Material shown START
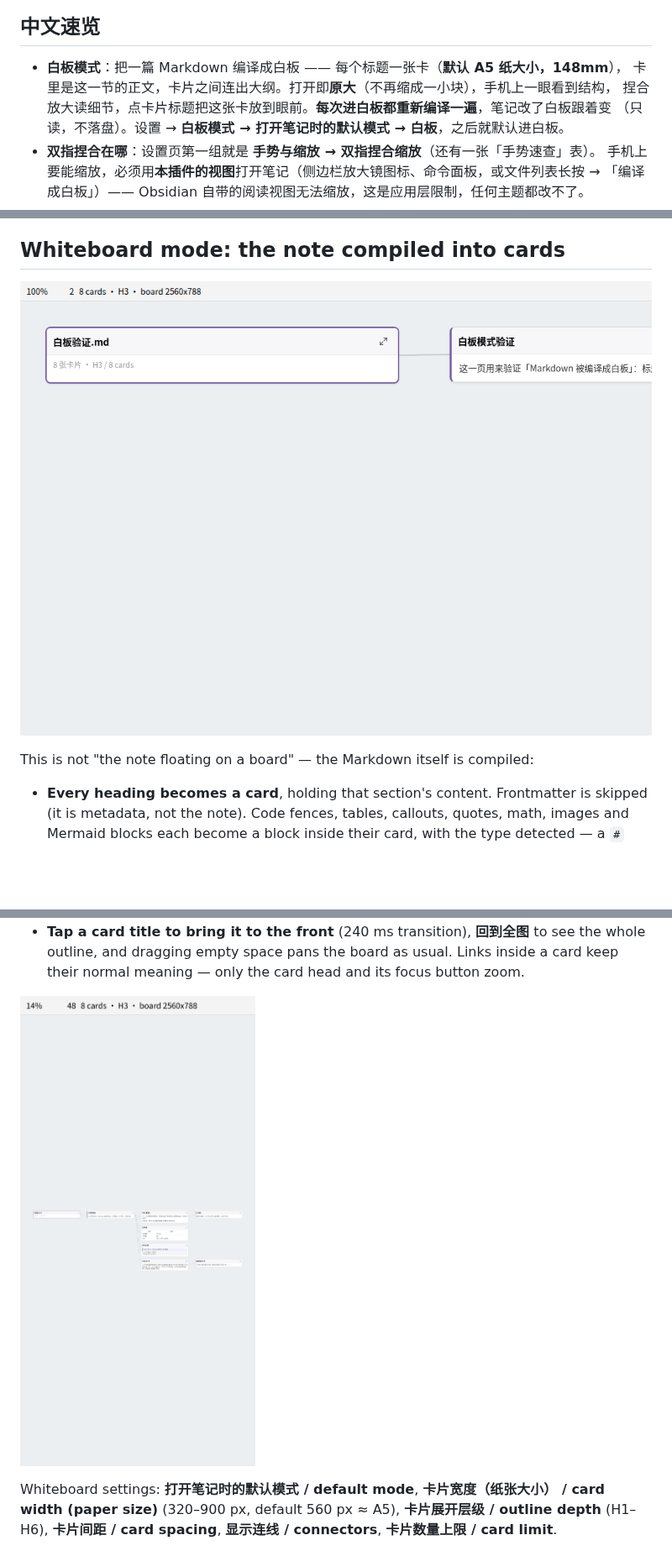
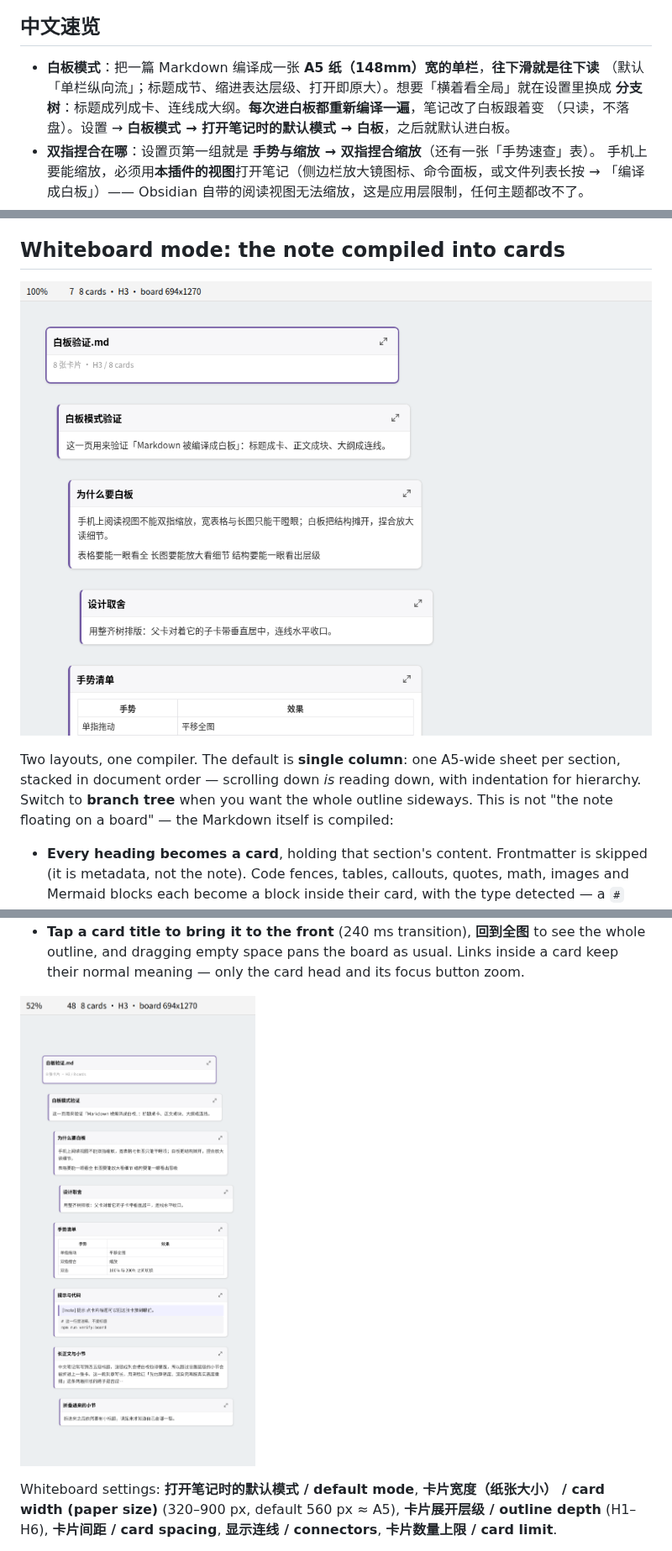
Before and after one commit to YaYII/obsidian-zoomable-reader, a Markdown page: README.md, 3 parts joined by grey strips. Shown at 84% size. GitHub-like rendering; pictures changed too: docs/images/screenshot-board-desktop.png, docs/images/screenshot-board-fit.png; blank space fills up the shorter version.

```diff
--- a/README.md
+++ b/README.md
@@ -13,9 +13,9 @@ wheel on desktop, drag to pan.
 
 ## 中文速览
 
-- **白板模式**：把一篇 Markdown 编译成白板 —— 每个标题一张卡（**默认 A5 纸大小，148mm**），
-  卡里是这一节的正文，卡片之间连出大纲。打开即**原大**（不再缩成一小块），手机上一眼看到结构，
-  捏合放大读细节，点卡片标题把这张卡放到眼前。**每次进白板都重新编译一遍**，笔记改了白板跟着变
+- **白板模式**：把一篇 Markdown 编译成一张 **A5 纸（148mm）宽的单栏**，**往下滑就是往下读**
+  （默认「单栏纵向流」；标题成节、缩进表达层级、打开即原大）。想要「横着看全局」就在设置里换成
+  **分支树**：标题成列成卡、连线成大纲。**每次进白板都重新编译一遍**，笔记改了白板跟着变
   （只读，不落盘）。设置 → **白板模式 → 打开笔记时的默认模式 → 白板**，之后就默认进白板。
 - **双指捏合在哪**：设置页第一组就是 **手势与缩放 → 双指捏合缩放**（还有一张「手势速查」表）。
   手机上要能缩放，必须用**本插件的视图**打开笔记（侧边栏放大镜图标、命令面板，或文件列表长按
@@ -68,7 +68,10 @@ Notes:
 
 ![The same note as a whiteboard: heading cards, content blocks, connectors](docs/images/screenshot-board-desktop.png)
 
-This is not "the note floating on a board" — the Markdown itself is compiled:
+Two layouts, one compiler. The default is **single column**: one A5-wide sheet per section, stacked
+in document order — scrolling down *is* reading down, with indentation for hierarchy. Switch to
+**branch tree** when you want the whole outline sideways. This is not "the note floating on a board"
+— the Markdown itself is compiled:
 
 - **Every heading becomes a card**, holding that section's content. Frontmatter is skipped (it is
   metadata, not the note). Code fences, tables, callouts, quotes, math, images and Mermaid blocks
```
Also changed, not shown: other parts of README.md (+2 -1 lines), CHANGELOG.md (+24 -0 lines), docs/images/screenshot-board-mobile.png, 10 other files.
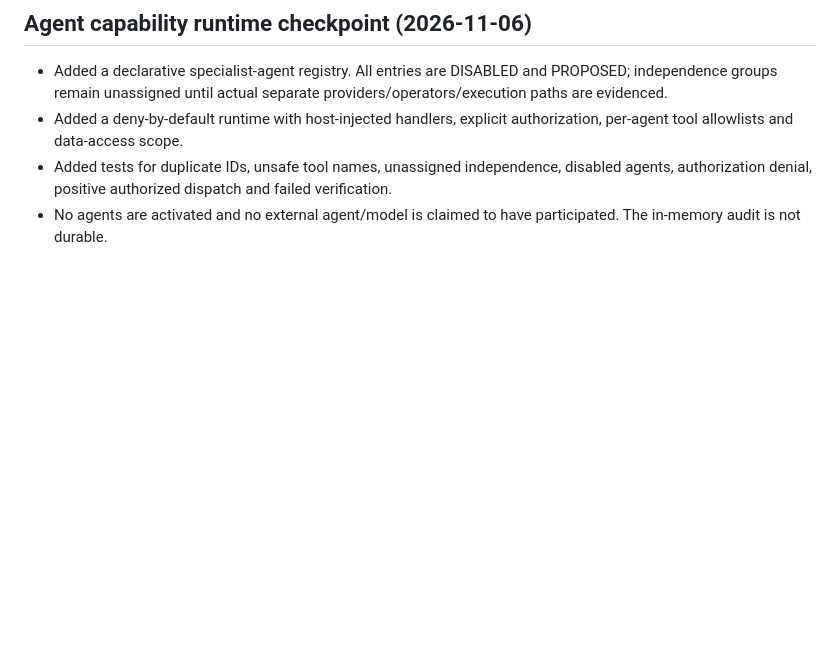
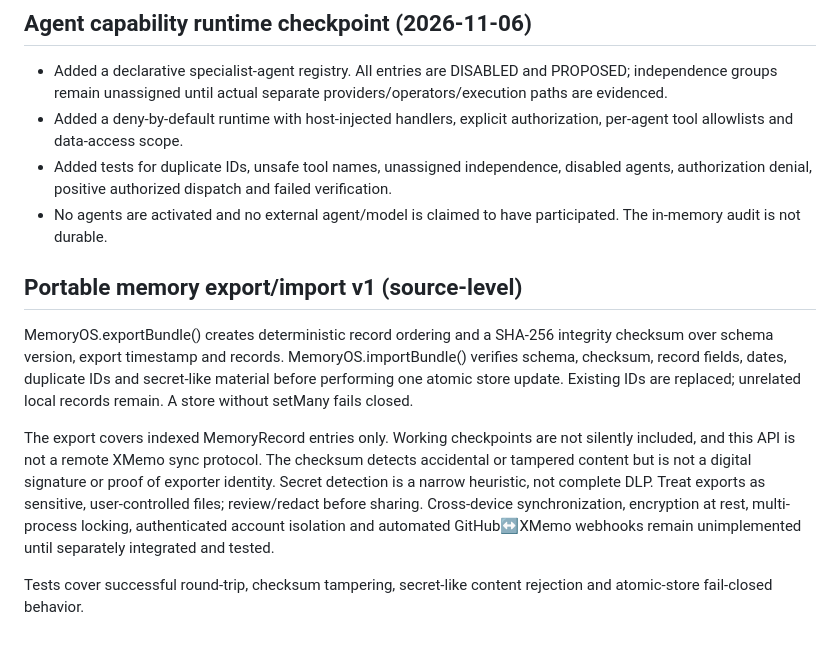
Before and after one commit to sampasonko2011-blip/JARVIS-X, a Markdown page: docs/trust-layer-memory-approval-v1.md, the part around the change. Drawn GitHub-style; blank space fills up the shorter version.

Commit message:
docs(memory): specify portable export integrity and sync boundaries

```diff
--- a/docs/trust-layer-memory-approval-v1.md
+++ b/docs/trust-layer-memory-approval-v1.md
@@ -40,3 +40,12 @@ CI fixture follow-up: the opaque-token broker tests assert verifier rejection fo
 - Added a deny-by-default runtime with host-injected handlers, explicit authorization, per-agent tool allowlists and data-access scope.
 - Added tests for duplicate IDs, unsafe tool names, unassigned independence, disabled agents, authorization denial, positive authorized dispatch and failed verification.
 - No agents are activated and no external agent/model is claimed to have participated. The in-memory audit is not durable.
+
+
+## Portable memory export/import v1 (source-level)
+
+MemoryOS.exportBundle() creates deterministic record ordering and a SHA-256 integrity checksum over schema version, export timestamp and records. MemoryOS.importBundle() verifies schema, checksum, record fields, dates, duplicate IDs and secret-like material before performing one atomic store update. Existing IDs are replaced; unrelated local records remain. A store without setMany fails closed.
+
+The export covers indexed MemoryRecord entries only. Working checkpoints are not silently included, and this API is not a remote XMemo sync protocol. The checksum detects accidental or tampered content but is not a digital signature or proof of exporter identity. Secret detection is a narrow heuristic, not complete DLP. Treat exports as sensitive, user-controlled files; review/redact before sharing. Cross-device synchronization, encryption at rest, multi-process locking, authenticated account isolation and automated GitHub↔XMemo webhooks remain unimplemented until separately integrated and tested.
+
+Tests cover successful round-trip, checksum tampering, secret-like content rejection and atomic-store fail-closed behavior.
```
Material shown END
Material shown START
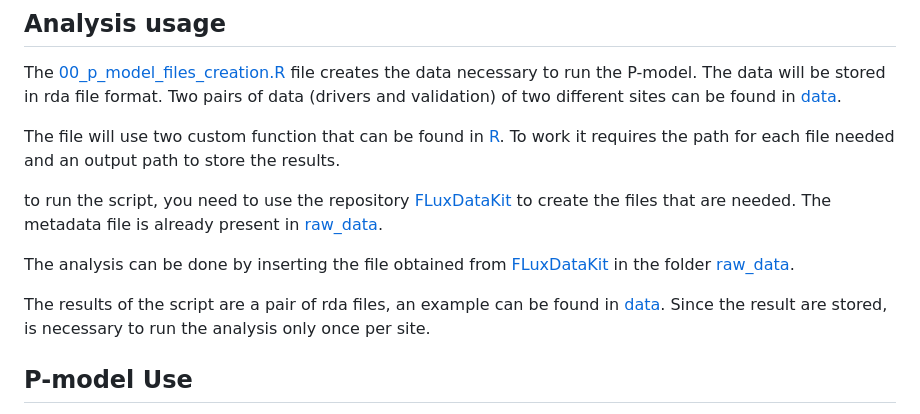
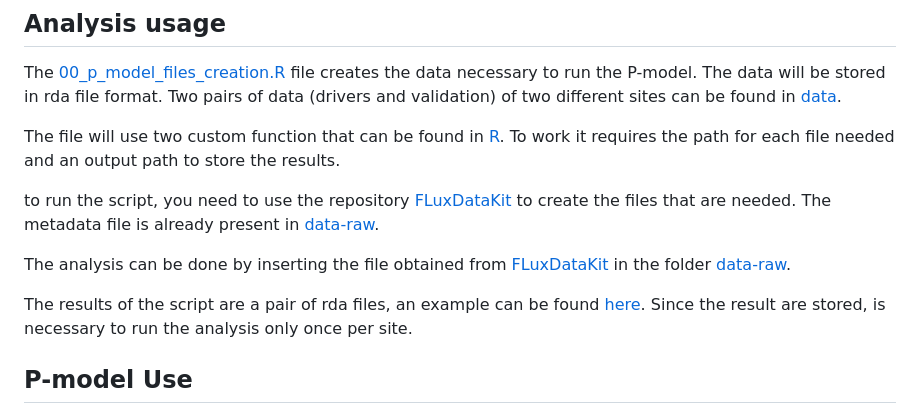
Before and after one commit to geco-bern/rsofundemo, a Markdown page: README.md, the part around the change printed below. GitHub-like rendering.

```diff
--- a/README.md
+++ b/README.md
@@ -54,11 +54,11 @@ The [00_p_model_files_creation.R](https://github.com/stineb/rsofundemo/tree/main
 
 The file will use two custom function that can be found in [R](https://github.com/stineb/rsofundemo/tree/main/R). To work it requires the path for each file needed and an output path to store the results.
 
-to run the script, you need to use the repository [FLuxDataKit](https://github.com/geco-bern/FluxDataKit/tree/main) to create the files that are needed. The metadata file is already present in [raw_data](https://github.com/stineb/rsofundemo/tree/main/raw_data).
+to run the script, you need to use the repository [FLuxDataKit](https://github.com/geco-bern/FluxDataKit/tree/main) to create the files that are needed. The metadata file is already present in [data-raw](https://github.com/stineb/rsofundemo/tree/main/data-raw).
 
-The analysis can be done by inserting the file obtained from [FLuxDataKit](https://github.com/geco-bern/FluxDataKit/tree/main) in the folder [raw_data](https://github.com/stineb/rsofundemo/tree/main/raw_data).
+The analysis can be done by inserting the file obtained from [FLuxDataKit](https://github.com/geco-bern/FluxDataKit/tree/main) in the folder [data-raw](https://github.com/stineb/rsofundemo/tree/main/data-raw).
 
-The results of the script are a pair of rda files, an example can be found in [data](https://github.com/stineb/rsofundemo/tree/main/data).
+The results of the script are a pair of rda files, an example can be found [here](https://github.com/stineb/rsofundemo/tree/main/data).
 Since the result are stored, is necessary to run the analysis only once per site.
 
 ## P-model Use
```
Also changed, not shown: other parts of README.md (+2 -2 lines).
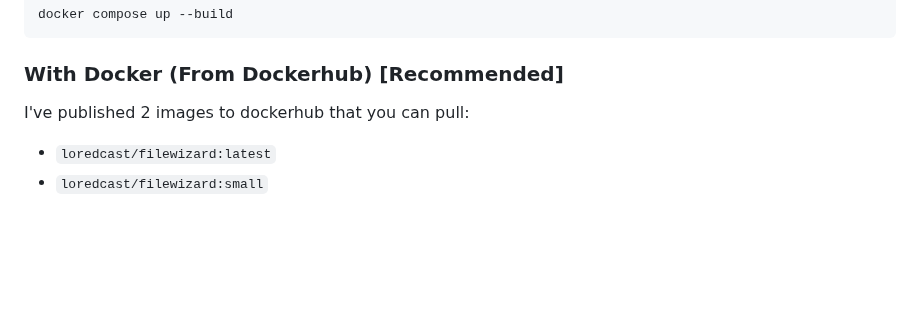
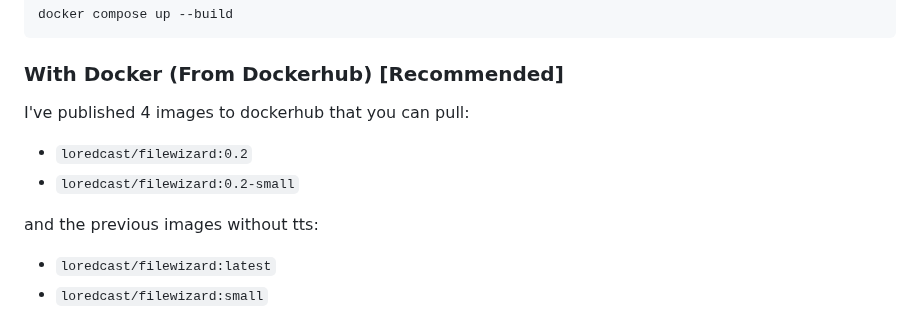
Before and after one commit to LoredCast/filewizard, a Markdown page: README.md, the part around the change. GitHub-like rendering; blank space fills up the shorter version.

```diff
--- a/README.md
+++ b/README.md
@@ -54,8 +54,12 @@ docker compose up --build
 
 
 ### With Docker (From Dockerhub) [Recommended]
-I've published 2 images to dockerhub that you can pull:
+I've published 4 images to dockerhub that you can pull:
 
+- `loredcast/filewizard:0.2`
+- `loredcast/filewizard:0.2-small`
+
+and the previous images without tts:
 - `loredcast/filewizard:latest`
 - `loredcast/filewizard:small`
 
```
Material shown END
Task description: Go through the entries above and copy every line containing "filewizard".

Finished task:
Before and after one commit to LoredCast/filewizard, a Markdown page: README.md, the part around the change. GitHub-like rendering; blank space fills up the shorter version.
+- `loredcast/filewizard:0.2`
+- `loredcast/filewizard:0.2-small`
 - `loredcast/filewizard:latest`
 - `loredcast/filewizard:small`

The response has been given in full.